Building Community
Building Community

When educators design and create new schools, and live next gen learning themselves, they take the lead in growing next gen learning across the nation. Other educators don’t simply follow and adopt; next gen learning depends on personal and community agency—the will to own the change, fueled by the desire to learn from and with others.
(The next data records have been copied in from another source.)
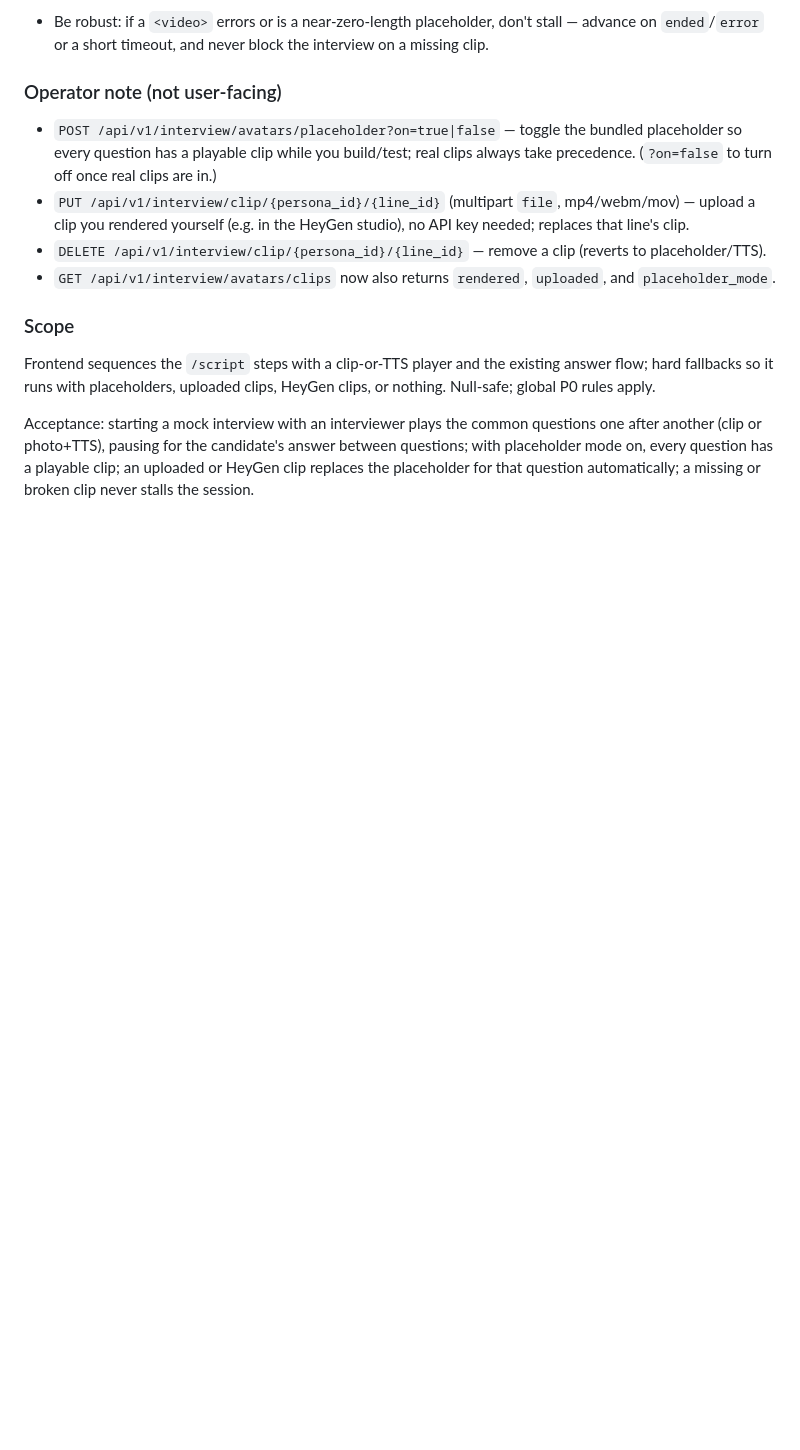
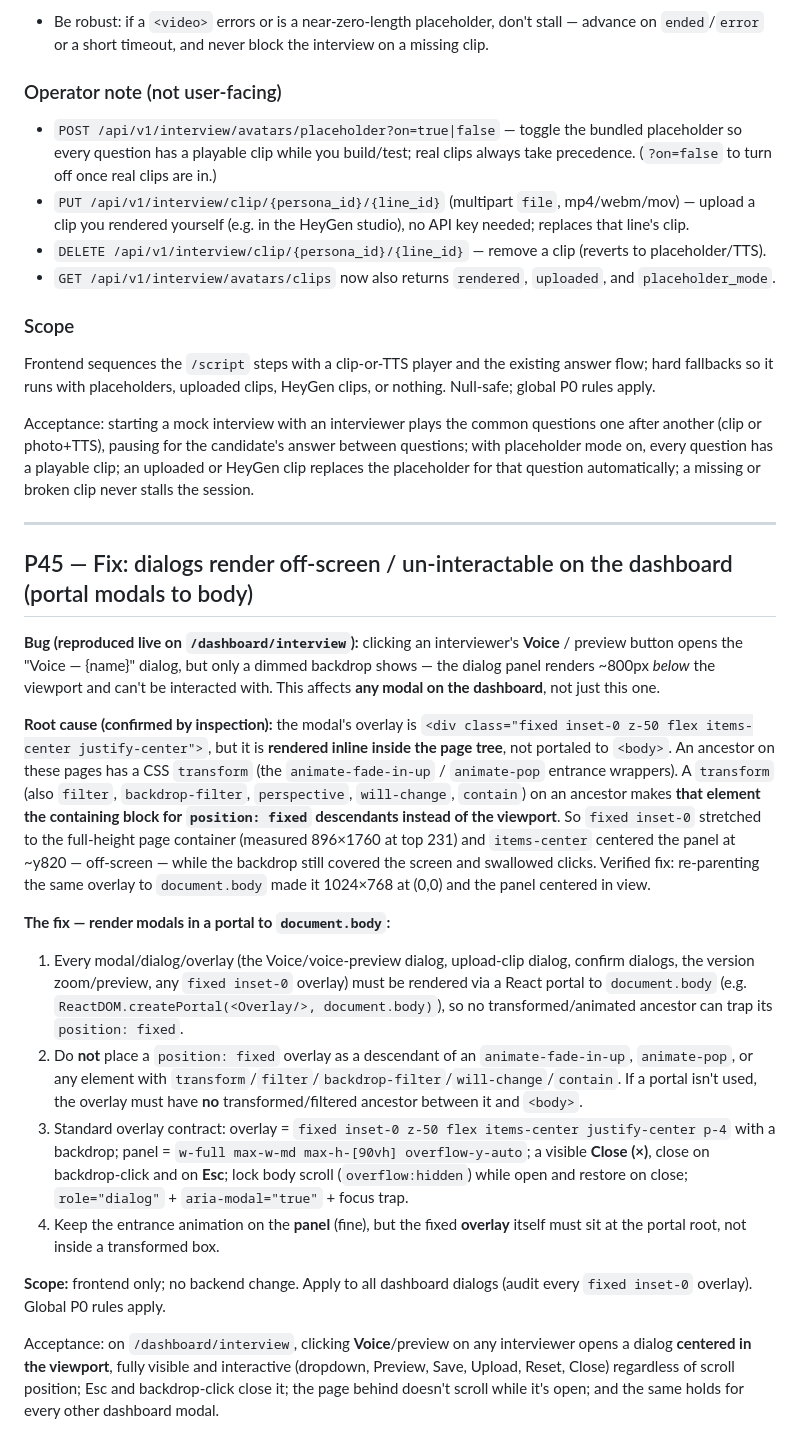
Before and after one commit to byte7272-maker/hirewave, a Markdown page: docs/READDY_PROMPTS.md, the part around the change. GitHub-like rendering; blank space fills up the shorter version.

Commit message:
Docs: P45 — fix dashboard dialogs rendering off-screen (portal modals to body)
Reproduced on /dashboard/interview: the Voice/preview dialog opens but renders
~800px below the viewport (backdrop only, un-interactable). Root cause is a
position:fixed overlay rendered inside an animate-fade-in-up/animate-pop ancestor
whose transform becomes the containing block, so fixed inset-0 anchors to the
tall page container instead of the viewport. Verified fix: portal the overlay to
document.body. Frontend-only Readdy prompt; no backend change.

Co-Authored-By: Claude Opus 4.8 <noreply@anthropic.com>

```diff
--- a/docs/READDY_PROMPTS.md
+++ b/docs/READDY_PROMPTS.md
@@ -2378,3 +2378,21 @@ For each step, in order:
 Frontend sequences the `/script` steps with a clip-or-TTS player and the existing answer flow; hard fallbacks so it runs with placeholders, uploaded clips, HeyGen clips, or nothing. Null-safe; global P0 rules apply.
 
 Acceptance: starting a mock interview with an interviewer plays the common questions one after another (clip or photo+TTS), pausing for the candidate's answer between questions; with placeholder mode on, every question has a playable clip; an uploaded or HeyGen clip replaces the placeholder for that question automatically; a missing or broken clip never stalls the session.
+
+---
+
+## P45 — Fix: dialogs render off-screen / un-interactable on the dashboard (portal modals to body)
+
+**Bug (reproduced live on `/dashboard/interview`):** clicking an interviewer's **Voice** / preview button opens the "Voice — {name}" dialog, but only a dimmed backdrop shows — the dialog panel renders ~800px *below* the viewport and can't be interacted with. This affects **any modal on the dashboard**, not just this one.
+
+**Root cause (confirmed by inspection):** the modal's overlay is `<div class="fixed inset-0 z-50 flex items-center justify-center">`, but it is **rendered inline inside the page tree**, not portaled to `<body>`. An ancestor on these pages has a CSS `transform` (the `animate-fade-in-up` / `animate-pop` entrance wrappers). A `transform` (also `filter`, `backdrop-filter`, `perspective`, `will-change`, `contain`) on an ancestor makes **that element the containing block for `position: fixed` descendants instead of the viewport**. So `fixed inset-0` stretched to the full-height page container (measured 896×1760 at top 231) and `items-center` centered the panel at ~y820 — off-screen — while the backdrop still covered the screen and swallowed clicks. Verified fix: re-parenting the same overlay to `document.body` made it 1024×768 at (0,0) and the panel centered in view.
+
+**The fix — render modals in a portal to `document.body`:**
+1. Every modal/dialog/overlay (the Voice/voice-preview dialog, upload-clip dialog, confirm dialogs, the version zoom/preview, any `fixed inset-0` overlay) must be rendered via a React portal to `document.body` (e.g. `ReactDOM.createPortal(<Overlay/>, document.body)`), so no transformed/animated ancestor can trap its `position: fixed`.
+2. Do **not** place a `position: fixed` overlay as a descendant of an `animate-fade-in-up`, `animate-pop`, or any element with `transform`/`filter`/`backdrop-filter`/`will-change`/`contain`. If a portal isn't used, the overlay must have **no** transformed/filtered ancestor between it and `<body>`.
+3. Standard overlay contract: overlay = `fixed inset-0 z-50 flex items-center justify-center p-4` with a backdrop; panel = `w-full max-w-md max-h-[90vh] overflow-y-auto`; a visible **Close (×)**, close on backdrop-click and on **Esc**; lock body scroll (`overflow:hidden`) while open and restore on close; `role="dialog"` + `aria-modal="true"` + focus trap.
+4. Keep the entrance animation on the **panel** (fine), but the fixed **overlay** itself must sit at the portal root, not inside a transformed box.
+
+**Scope:** frontend only; no backend change. Apply to all dashboard dialogs (audit every `fixed inset-0` overlay). Global P0 rules apply.
+
+Acceptance: on `/dashboard/interview`, clicking **Voice**/preview on any interviewer opens a dialog **centered in the viewport**, fully visible and interactive (dropdown, Preview, Save, Upload, Reset, Close) regardless of scroll position; Esc and backdrop-click close it; the page behind doesn't scroll while it's open; and the same holds for every other dashboard modal.
```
Networks and policy play important roles in enabling grassroots approaches to change.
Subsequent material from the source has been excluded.